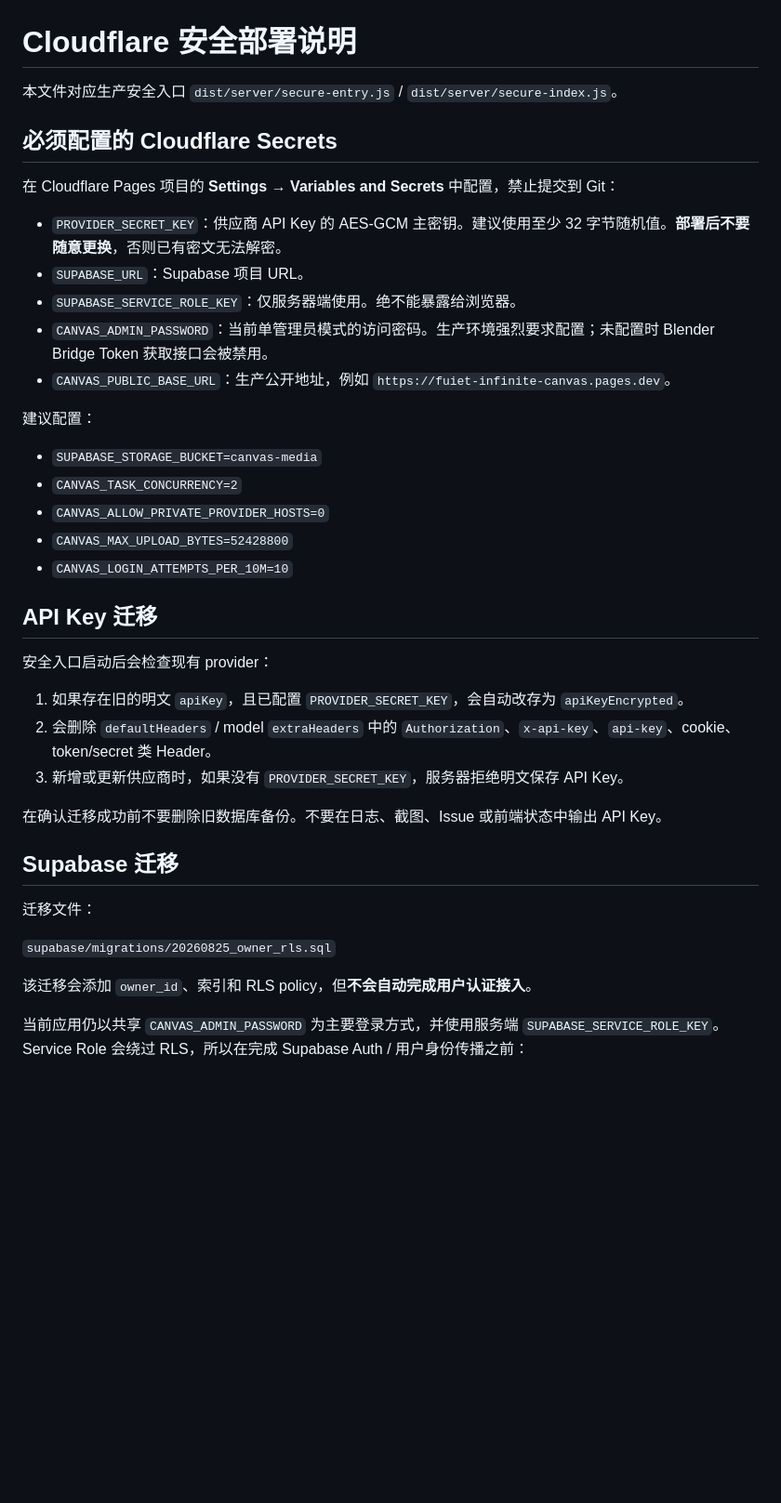
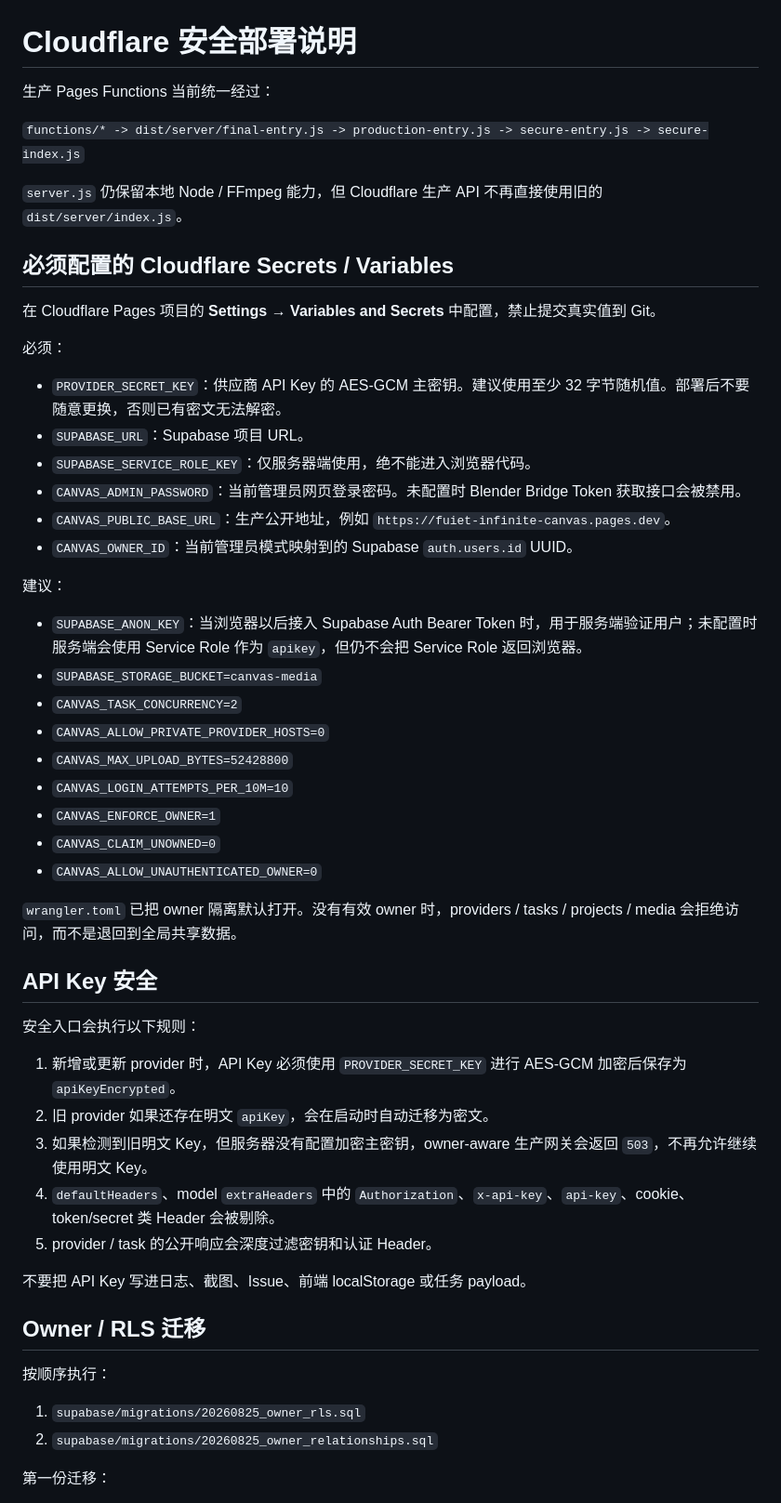
Before and after one commit to fuiet/Fuiet-Infinite-Canvas, a Markdown page: _read_123_zip_20260821_180410/SECURITY_DEPLOYMENT.md, the part around one of its changes. Shown at 93% size. Rendered like a GitHub page; blank space fills up the shorter version.

```diff
--- a/_read_123_zip_20260821_180410/SECURITY_DEPLOYMENT.md
+++ b/_read_123_zip_20260821_180410/SECURITY_DEPLOYMENT.md
@@ -1,42 +1,56 @@
 # Cloudflare 安全部署说明
 
-本文件对应生产安全入口 `dist/server/secure-entry.js` / `dist/server/secure-index.js`。
+生产 Pages Functions 当前统一经过：
 
-## 必须配置的 Cloudflare Secrets
+`functions/* -> dist/server/final-entry.js -> production-entry.js -> secure-entry.js -> secure-index.js`
 
-在 Cloudflare Pages 项目的 **Settings → Variables and Secrets** 中配置，禁止提交到 Git：
+`server.js` 仍保留本地 Node / FFmpeg 能力，但 Cloudflare 生产 API 不再直接使用旧的 `dist/server/index.js`。
 
-- `PROVIDER_SECRET_KEY`：供应商 API Key 的 AES-GCM 主密钥。建议使用至少 32 字节随机值。**部署后不要随意更换**，否则已有密文无法解密。
+## 必须配置的 Cloudflare Secrets / Variables
+
+在 Cloudflare Pages 项目的 **Settings → Variables and Secrets** 中配置，禁止提交真实值到 Git。
+
+必须：
+
+- `PROVIDER_SECRET_KEY`：供应商 API Key 的 AES-GCM 主密钥。建议使用至少 32 字节随机值。部署后不要随意更换，否则已有密文无法解密。
 - `SUPABASE_URL`：Supabase 项目 URL。
-- `SUPABASE_SERVICE_ROLE_KEY`：仅服务器端使用。绝不能暴露给浏览器。
-- `CANVAS_ADMIN_PASSWORD`：当前单管理员模式的访问密码。生产环境强烈要求配置；未配置时 Blender Bridge Token 获取接口会被禁用。
+- `SUPABASE_SERVICE_ROLE_KEY`：仅服务器端使用，绝不能进入浏览器代码。
+- `CANVAS_ADMIN_PASSWORD`：当前管理员网页登录密码。未配置时 Blender Bridge Token 获取接口会被禁用。
 - `CANVAS_PUBLIC_BASE_URL`：生产公开地址，例如 `https://fuiet-infinite-canvas.pages.dev`。
+- `CANVAS_OWNER_ID`：当前管理员模式映射到的 Supabase `auth.users.id` UUID。
 
-建议配置：
+建议：
 
+- `SUPABASE_ANON_KEY`：当浏览器以后接入 Supabase Auth Bearer Token 时，用于服务端验证用户；未配置时服务端会使用 Service Role 作为 `apikey`，但仍不会把 Service Role 返回浏览器。
 - `SUPABASE_STORAGE_BUCKET=canvas-media`
 - `CANVAS_TASK_CONCURRENCY=2`
 - `CANVAS_ALLOW_PRIVATE_PROVIDER_HOSTS=0`
 - `CANVAS_MAX_UPLOAD_BYTES=52428800`
 - `CANVAS_LOGIN_ATTEMPTS_PER_10M=10`
+- `CANVAS_ENFORCE_OWNER=1`
+- `CANVAS_CLAIM_UNOWNED=0`
+- `CANVAS_ALLOW_UNAUTHENTICATED_OWNER=0`
 
-## API Key 迁移
+`wrangler.toml` 已把 owner 隔离默认打开。没有有效 owner 时，providers / tasks / projects / media 会拒绝访问，而不是退回到全局共享数据。
 
-安全入口启动后会检查现有 provider：
+## API Key 安全
 
-1. 如果存在旧的明文 `apiKey`，且已配置 `PROVIDER_SECRET_KEY`，会自动改存为 `apiKeyEncrypted`。
-2. 会删除 `defaultHeaders` / model `extraHeaders` 中的 `Authorization`、`x-api-key`、`api-key`、cookie、token/secret 类 Header。
-3. 新增或更新供应商时，如果没有 `PROVIDER_SECRET_KEY`，服务器拒绝明文保存 API Key。
+安全入口会执行以下规则：
 
-在确认迁移成功前不要删除旧数据库备份。不要在日志、截图、Issue 或前端状态中输出 API Key。
+1. 新增或更新 provider 时，API Key 必须使用 `PROVIDER_SECRET_KEY` 进行 AES-GCM 加密后保存为 `apiKeyEncrypted`。
+2. 旧 provider 如果还存在明文 `apiKey`，会在启动时自动迁移为密文。
+3. 如果检测到旧明文 Key，但服务器没有配置加密主密钥，owner-aware 生产网关会返回 `503`，不再允许继续使用明文 Key。
+4. `defaultHeaders`、model `extraHeaders` 中的 `Authorization`、`x-api-key`、`api-key`、cookie、token/secret 类 Header 会被剔除。
+5. provider / task 的公开响应会深度过滤密钥和认证 Header。
 
-## Supabase 迁移
+不要把 API Key 写进日志、截图、Issue、前端 localStorage 或任务 payload。
 
-迁移文件：
+## Owner / RLS 迁移
 
-`supabase/migrations/20260825_owner_rls.sql`
+按顺序执行：
 
-该迁移会添加 `owner_id`、索引和 RLS policy，但**不会自动完成用户认证接入**。
+1. `supabase/migrations/20260825_owner_rls.sql`
+2. `supabase/migrations/20260825_owner_relationships.sql`
 
-当前应用仍以共享 `CANVAS_ADMIN_PASSWORD` 为主要登录方式，并使用服务端 `SUPABASE_SERVICE_ROLE_KEY`。Service Role 会绕过 RLS，所以在完成 Supabase Auth / 用户身份传播之前：
+第一份迁移：
 
```
Also changed, not shown: other parts of _read_123_zip_20260821_180410/SECURITY_DEPLOYMENT.md (+131 -24 lines).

* * *

Work item: The answer must be every line from the entries above that holds the string "Variables".

Problem solution:
-在 Cloudflare Pages 项目的 **Settings → Variables and Secrets** 中配置，禁止提交到 Git：
+## 必须配置的 Cloudflare Secrets / Variables
+在 Cloudflare Pages 项目的 **Settings → Variables and Secrets** 中配置，禁止提交真实值到 Git。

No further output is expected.